What is preferable — simple faith, or intellectual inquiry?
We find the psalmist contrasts the mountains with the depths, and men with beasts:
“צִדְקָתְךָ כְּהַרְרֵי-אֵל, מִשְׁפָּטֶיךָ תְּהוֹם רַבָּה; אָדָם וּבְהֵמָה תוֹשִׁיעַ ה'.” (תהילים ל"ו:ז)
“Your righteousness is like the mighty mountains, Your judgments are like the great abyss. God, You deliver man and beast.” (Ps. 36:7)
What does it mean that God delivers both “man and beast"?
The Sages in Chulin 5b gave a surprising interpretation of this phrase, ‘man and beast.’ They explained that the verse is speaking of individuals — refined, holy individuals — who unite together the best qualities of both humans and animals:
“This refers to those who are cunning in knowledge, and yet conduct themselves like beasts.”
Is this a positive trait? Why should the intelligent and astute conduct themselves like beasts?
We have two qualities that, unfortunately, tend to contradict one another. On the one hand, we have an intellectual side — our innate curiosity, our drive to investigate and understand. And we have a second side, our inner faith, a receptiveness to live life with a simple trust in God and unquestioning acceptance.
These two qualities ordinarily do not go together. Those who are firm in their faith are usually disinclined to rigorously examine and question. And those who feel driven to inquire and investigate, on the other hand, tend to have a weakened attribute of simple faith.
However, the preferred path is that each faculty should not impinge upon the other. Rather, each one should be fully revealed, as if it alone were the dominant trait. Our faith should be unshakeable, as if it were impossible to consider doubt and uncertainty. And our intellectual powers should be alert and fearless, as if we possessed no qualities of inner faith and trust.
Rav Kook warned against piety when it is disconnected from Torah study and inquiry. The greatest danger of such a piety is that
“Fear of sin is replaced by fear of thinking. When a person begins to be afraid to think, he progressively drowns in the morass of ignorance, which robs the light of one’s soul, enervates one’s strength, and cast a pall over one’s spirit.” (Orot HaKodesh vol. III, p. 26).
This then is the lofty level that the Sages described, of holy individuals who are “cunning in their knowledge” — intellectually independent, willing to examine any subject. Yet they do not abandon their simple faith. In their practical lives, they “conduct themselves like beasts.” They serve God with the pure service of a loyal servant who fulfills his master’s wishes without question.

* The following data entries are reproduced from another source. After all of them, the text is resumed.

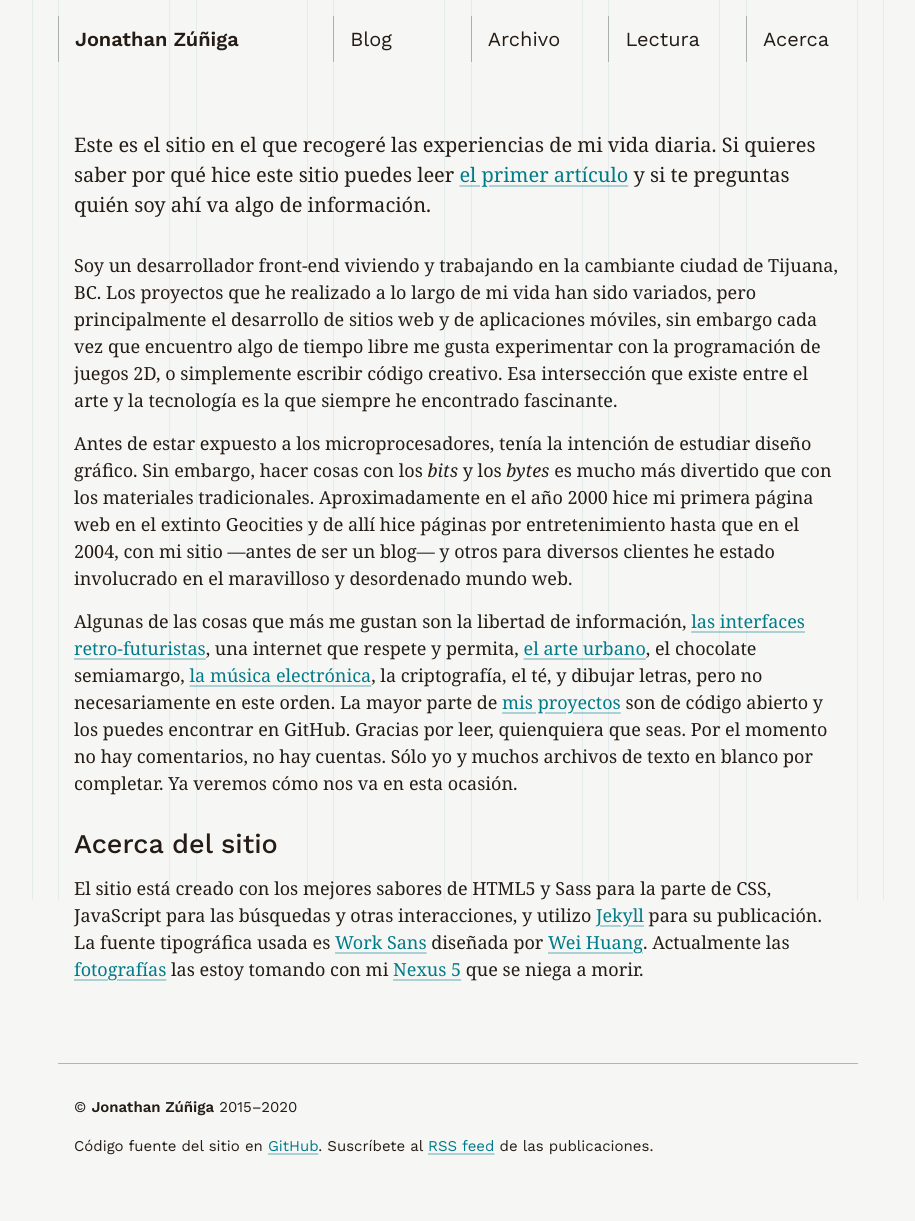
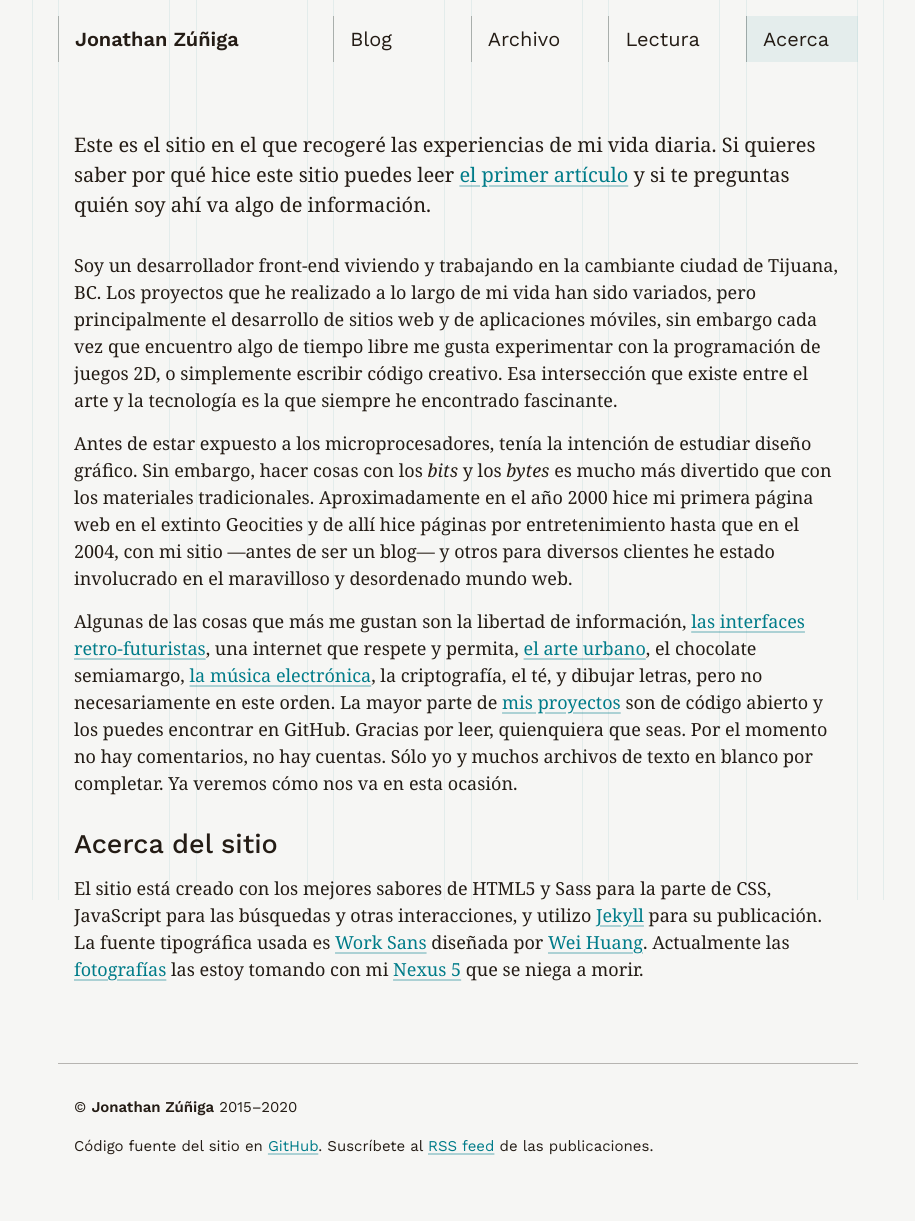
Before and after one commit to jonathanzuniga/jonathanzuniga.github.io, a Jekyll site: the page built from about.md, in a window 1280 px wide. Shown: the whole page, without its empty margins (182-1097 px from the left). Built offline with Jekyll 4.4.1, drawn with Linux system fonts in a browser that asks for light colours.

Commit message:
add bg color to is-active navbar item

```diff
--- a/_sass/components/_navbar.scss
+++ b/_sass/components/_navbar.scss
@@ -18,4 +18,8 @@
             color: $color-primary;
         }
     }
+
+    .is-active {
+        background-color: $color-primary-075;
+    }
 }
```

Perhaps this is the connection to the beginning of the verse. God’s tzedakah is like the mighty mountains — the lofty peaks of knowledge that we scale in our relentless efforts to understand. But Divine mishpat reaches all the way down to the great depths, to the depths of our basic inner nature. We should utilize our intellectual gifts to acquire holy character traits, so that our very nature will lead us to paths of goodness and integrity. In this way we become similar to the beasts, who live their lives according to instinctive nature. “You deliver man and beast.”
[Adapted from Orot, p. 167; Olat Re’iyah vol. II, p. 149]